The equinox upon us.
By CAROLINE CRONIN
The 22nd of September this year marks the Autumnal Equinox. The equinox is the time at which the astronomical season of autumn begins. An astronomical season is defined and measured by the alignment of the stars and planets, and not – as in a meteorological season – by the average temperatures of given months. Though we have been at our green ivy-covered college for almost a whole month, the beginning of the fall season is only now upon us (and that ivy will soon grow red). To be precise, the equinox names the time and day when the Sun shines directly on the Equator and the length of the day and the night are almost equal. According to timeanddate.com, “The September equinox marks the moment the Sun crosses the celestial equator – the imaginary line in the sky above the Earth’s equator – from north to south.” In Boston this Friday, the equinox occurs at 4:02 PM Eastern time.
The weight that the passage of time carries and the realization that this Autumnal Equinox will be only my fourth though my last at Harvard College leads me to an intoxicatingly potent series of thoughts. One of these thoughts is the use of “autumn” as a verb and “autumnally” as an adverb. With gratitude to the Oxford English Dictionary, I muse over the definition that to autumn is to cause to mature or to age. I autumned here over the last few years and now wonder what is to become of our harvest.

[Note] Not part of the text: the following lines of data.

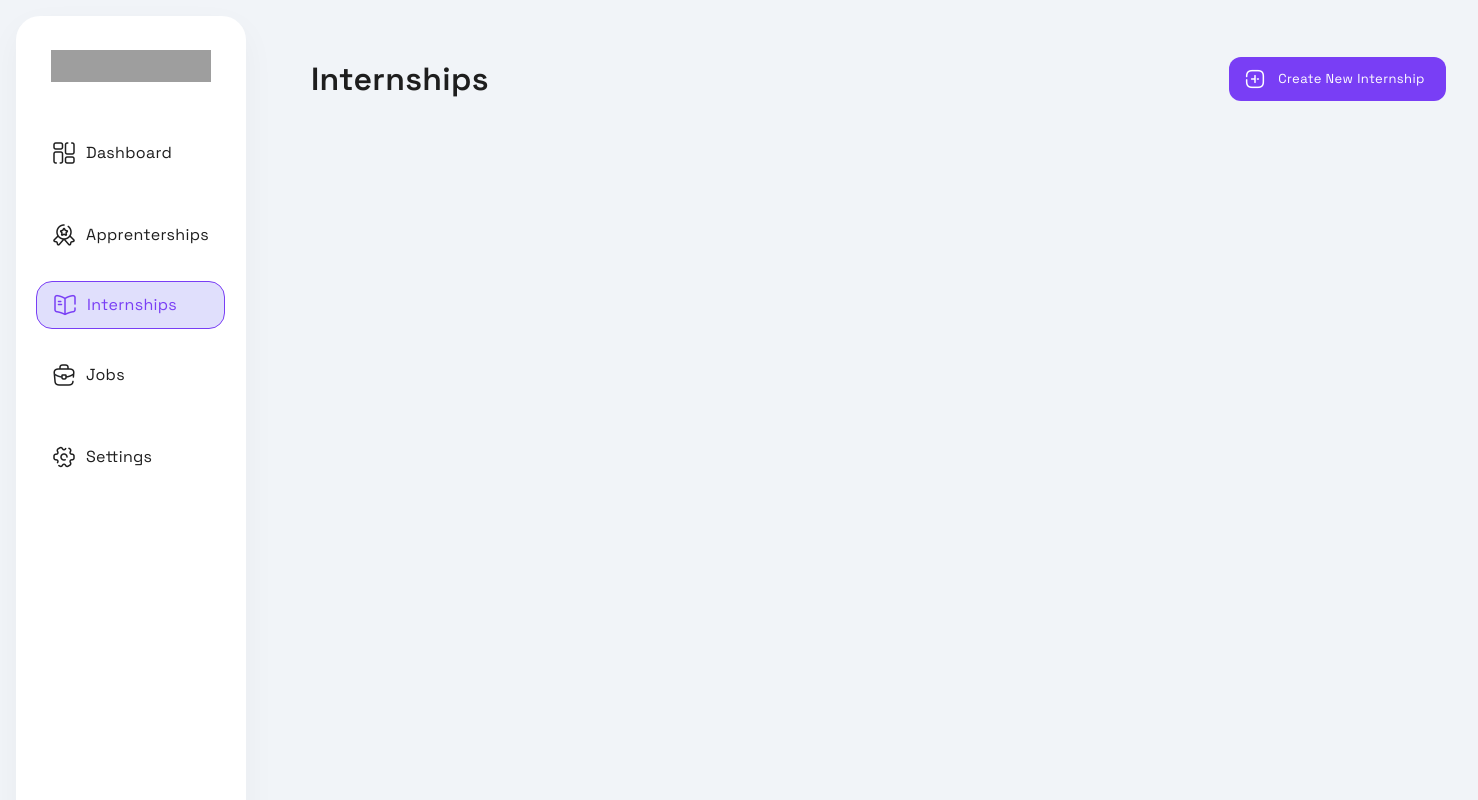
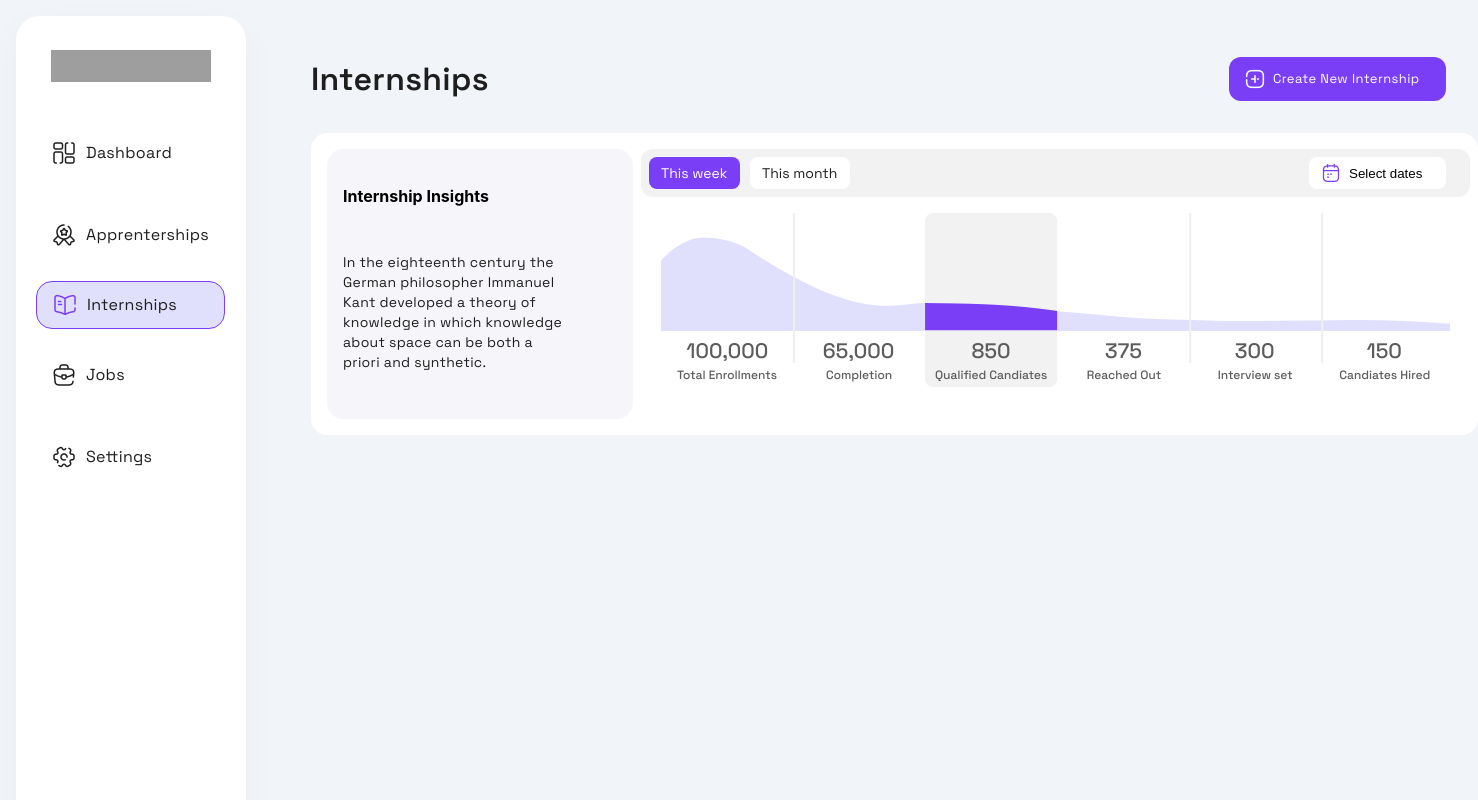
Before and after one commit to OmarAtaya/InternshipFlow, a React (Create React App) app: page / in a window 1280 px wide. Shown: the top 800 px of the page, 1478 px wide, since content can reach past the window. Built offline with nearby package versions, Linux system fonts and the light colour scheme; grey boxes are pictures that could not be loaded.

Commit message:
Completed graph javascript file

```diff
--- a/src/Components/graph.css
+++ b/src/Components/graph.css
@@ -0,0 +1,195 @@
+.Graph{
+    display: flex;
+    flex-direction: row;
+    justify-content: space-between;
+    align-items: flex-start;
+    padding: 16px;
+    gap: 16px;
+
+    width: 1135px;
+    height: 270px;
+
+    /* Snow */
+
+    background: #FFFFFF;
+    border-radius: 16px;
+}
+
+.Graph-text{
+    display: flex;
+    flex-direction: column;
+    align-items: flex-start;
+    padding: 16px;
+    gap: 10px;
+
+    width: 280px;
+    height: 238px;
+
+    /* Grey Light */
+
+    background: #F6F5F9;
+    border-radius: 16px;
+}
+
+.Graph-text > h2{
+    width: 248px;
+    height: 24px;
+
+    /* Desktop/H5 */
+
+    font-family: 'Eloquia Display';
+    font-style: normal;
+    font-weight: 600;
+    font-size: 20px;
+    line-height: 24px;
+    /* identical to box height, or 120% */
+
+    font-feature-settings: 'liga' off;
+
+    /* Gray 1 */
+
+    color: #333333;
+}
+
+.Graph-text > p{
+    width: 229px;
+    height: 120px;
+
+    font-family: 'Space Grotesk';
+    font-style: normal;
+    font-weight: 400;
+    font-size: 14px;
+    line-height: 20px;
+    /* or 143% */
+
+    letter-spacing: 0.3px;
+    font-feature-settings: 'liga' off;
+
+    /* Dark */
+
+    color: #1E1E1E;
+}
+
+.Graph-table{
+    display: flex;
+    flex-direction: column;
+    align-items: center;
+    padding: 0px;
+    gap: 16px;
+
+    width: 813px;
+    height: 238px;
+
+}
+
+.Table{
+    display: flex;
+    flex-direction: column;
+    align-items: flex-start;
+    padding: 8px;
+    gap: 10px;
+
+    width: 813px;
+    height: 48px;
+
+    /* Gray 6 */
+
+    background: #F2F2F2;
+    border-radius: 12px;
+}
+
+.Table-options{
+    display: flex;
+    flex-direction: row;
+    align-content: flex-start;
+    padding: 0px;
+    gap: 10px;
+
+    width: 797px;
+    height: 32px;
+}
+
+.Options-week{
+    display: flex;
+    flex-direction: row;
+    align-items: flex-start;
+    padding: 6px 12px;
+    gap: 8px;
+
+    width: 91px;
+    height: 32px;
+
+    /* Purple */
+
+    background: #793EF5;
+    border-radius: 8px;
+    border-width: 0px;
+
+    font-family: 'Space Grotesk';
+    font-style: normal;
+    font-weight: 500;
+    font-size: 14px;
+    line-height: 20px;
+    /* identical to box height, or 143% */
+
+    text-align: center;
+    font-feature-settings: 'liga' off;
+
+    /* Snow */
+
+    color: #FFFFFF;
+}
+
+.Options-month{
+    display: flex;
+    flex-direction: row;
+    align-items: flex-start;
+    padding: 6px 12px;
+    gap: 8px;
+
+    width: 100px;
+    height: 32px;
+
+    /* Snow */
+
+    background: #FFFFFF;
+    border-radius: 8px;
+    border-width: 0px;
+
+    font-family: 'Space Grotesk';
+    font-style: normal;
+    font-weight: 500;
+    font-size: 14px;
+    line-height: 20px;
+    /* identical to box height, or 143% */
+
+    text-align: center;
+    font-feature-settings: 'liga' off;
+
+    /* Dark */
+
+    color: #1E1E1E;
+}
+
+.Options-select{
+    display: flex;
+    flex-direction: row;
+    align-items: center;
+    padding: 6px 12px;
+    gap: 8px;
+    margin-left: auto;
+
+    width: 137px;
+    height: 32px;
+
+    /* Snow */
+
+    background: #FFFFFF;
+    border-radius: 8px;
+    border-width: 0px;
+}
+
+.Table-image{
+    width: 789px;
+    height: 174px;
+}
--- a/src/Components/graph.js
+++ b/src/Components/graph.js
@@ -1,9 +1,27 @@
 import './graph.css';
+import Dates from '../Images/calendar-2.png'
+import Table from '../Images/Funnel.png'
 
 export default function Graph() {
   return (
     <div className="Graph">
-
+      <div className="Graph-text">
+        <h4>Internship Insights</h4>
+        <p>In the eighteenth century the German philosopher Immanuel Kant developed a theory of knowledge in which knowledge about space can be both a priori and synthetic.</p>
+      </div>
+      <div className="Graph-table">
+        <div className="Table">
+            <div className="Table-options">
+                <button className="Options-week">This week</button>
+                <button className="Options-month">This month</button>
+                <button className="Options-select">
+                    <img src={Dates} className="" alt=""/>
+                    Select dates
+                </button>
+            </div>
+        </div>
+        <img src={Table} className="Table-image" alt=""/>
+      </div>
     </div>
   );
 }
--- a/src/Components/sideBar.css
+++ b/src/Components/sideBar.css
@@ -48,7 +48,7 @@
     border-radius: 16px;
 }
 
-.Sidebar-dashboard > p{
+p{
     width: 86px;
     height: 24px;
 
@@ -87,27 +87,6 @@
     border-radius: 16px;
 }
 
-.Sidebar-apprenterships > p{
-    width: 86px;
-    height: 24px;
-
-    font-family: 'Space Grotesk';
-    font-style: normal;
-    font-weight: 400;
-    font-size: 16px;
-    line-height: 24px;
-    /* identical to box height, or 150% */
-
-    display: flex;
-    align-items: center;
-    letter-spacing: 0.3px;
-    font-feature-settings: 'liga' off;
-
-    /* Dark */
-
-    color: #1E1E1E;
-}
-
 .Sidebar-internships{
     box-sizing: border-box;
 
@@ -129,27 +108,6 @@
     border-radius: 16px;
 }
 
-.Sidebar-internships > p{
-    width: 90px;
-    height: 24px;
-
-    font-family: 'Space Grotesk';
-    font-style: normal;
-    font-weight: 400;
-    font-size: 16px;
-    line-height: 24px;
-    /* identical to box height, or 150% */
-
-    display: flex;
-    align-items: center;
-    letter-spacing: 0.3px;
-    font-feature-settings: 'liga' off;
-
-    /* Purple */
-
-    color: #793EF5;
-}
-
 .Sidebar-jobs{
     display: flex;
     flex-direction: row;
@@ -163,27 +121,6 @@
     border-radius: 16px;
 }
 
-.Sidebar-jobs > p{
-    width: 86px;
-    height: 24px;
-
-    font-family: 'Space Grotesk';
-    font-style: normal;
-    font-weight: 400;
-    font-size: 16px;
-    line-height: 24px;
-    /* identical to box height, or 150% */
-
-    display: flex;
-    align-items: center;
-    letter-spacing: 0.3px;
-    font-feature-settings: 'liga' off;
-
-    /* Dark */
-
-    color: #1E1E1E;
-}
-
 .Sidebar-settings{
     display: flex;
     flex-direction: row;
@@ -195,27 +132,6 @@
     height: 48px;
 
     border-radius: 16px;
-}
-
-.Sidebar-settings > p{
-    width: 86px;
-    height: 24px;
-
-    font-family: 'Space Grotesk';
-    font-style: normal;
-    font-weight: 400;
-    font-size: 16px;
-    line-height: 24px;
-    /* identical to box height, or 150% */
-
-    display: flex;
-    align-items: center;
-    letter-spacing: 0.3px;
-    font-feature-settings: 'liga' off;
-
-    /* Dark */
-
-    color: #1E1E1E;
 }
 
 .Sidebar-account{
```
Also changed, not shown: src/Images/Funnel.png.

Caroline C. Cronin (firstname.lastname@example.org) is autumnally expectant.